### Material shown

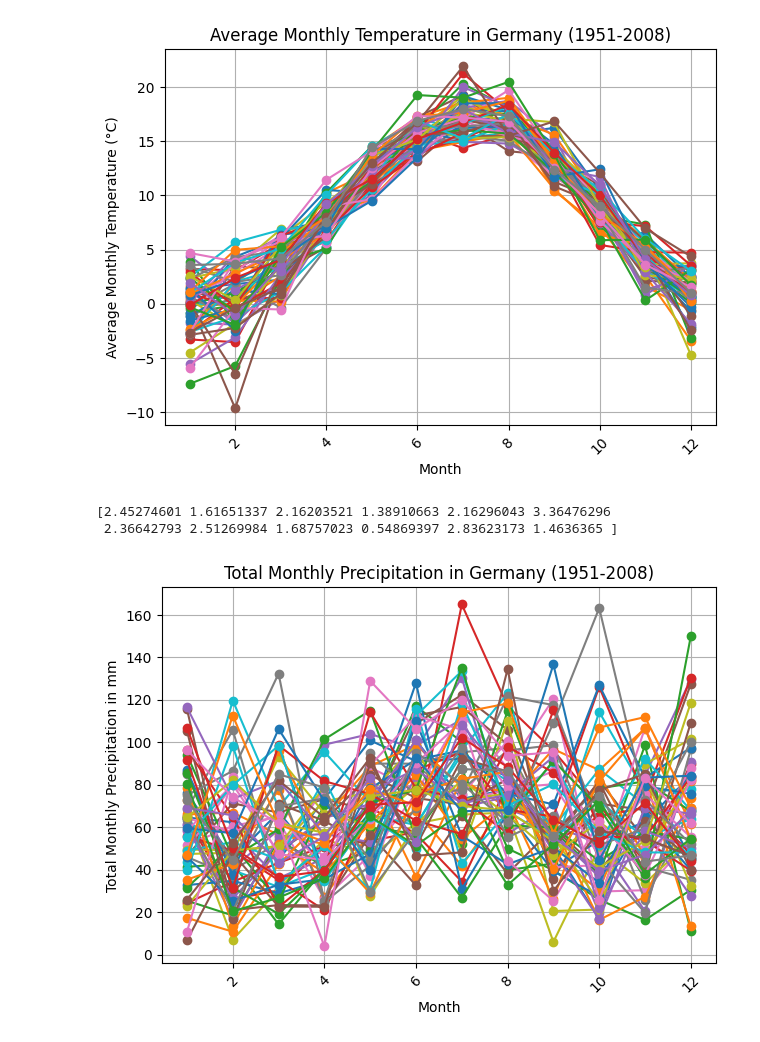
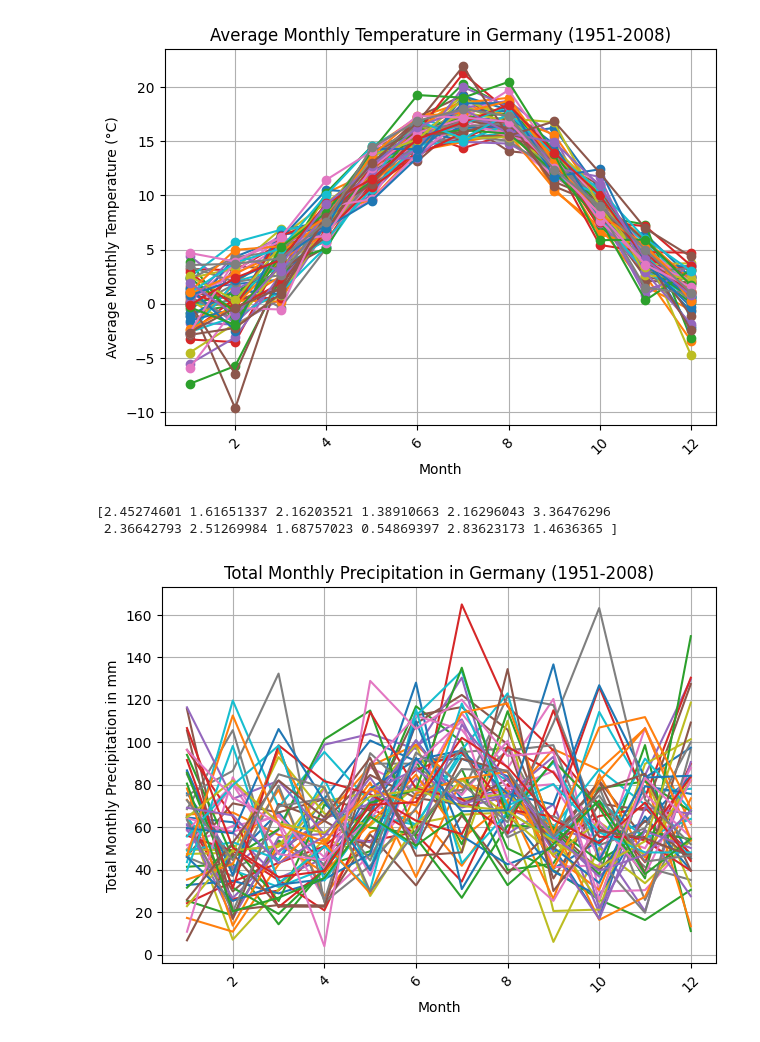
Before and after one commit to gespel/CropYieldModel, a Jupyter notebook: main.ipynb, the cells around one changed output. Drawn from its saved outputs; the diff is of its cells as text; code cells hidden in the pictures.

```diff
--- a/main.ipynb
+++ b/main.ipynb
@@ -295,16 +295,16 @@ for i in tqdm.tqdm(range(1951, 2009)):
 # %%
 print(avg_precip[0])
 
 for i, year in enumerate(range(1951, 2009)):
-    plt.plot([month for month in range(1, 13)], [x for x in total_precip[i]], marker='o')
+    plt.plot([month for month in range(1, 13)], [x for x in total_precip[i]])
 plt.xlabel('Month')
 plt.ylabel('Total Monthly Precipitation in mm')
 plt.title('Total Monthly Precipitation in Germany (1951-2008)')
 plt.xticks(rotation=45)
 plt.grid()
 plt.tight_layout()
 plt.show()
 # %% [output]
 [2.45274601 1.61651337 2.16203521 1.38910663 2.16296043 3.36476296
  2.36642793 2.51269984 1.68757023 0.54869397 2.83623173 1.4636365 ]
-[figure, old version]
+[figure, new version]
```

######

Required action: Wherever a line above contains "main", copy that line.

Exercise response:
Before and after one commit to gespel/CropYieldModel, a Jupyter notebook: main.ipynb, the cells around one changed output. Drawn from its saved outputs; the diff is of its cells as text; code cells hidden in the pictures.
--- a/main.ipynb
+++ b/main.ipynb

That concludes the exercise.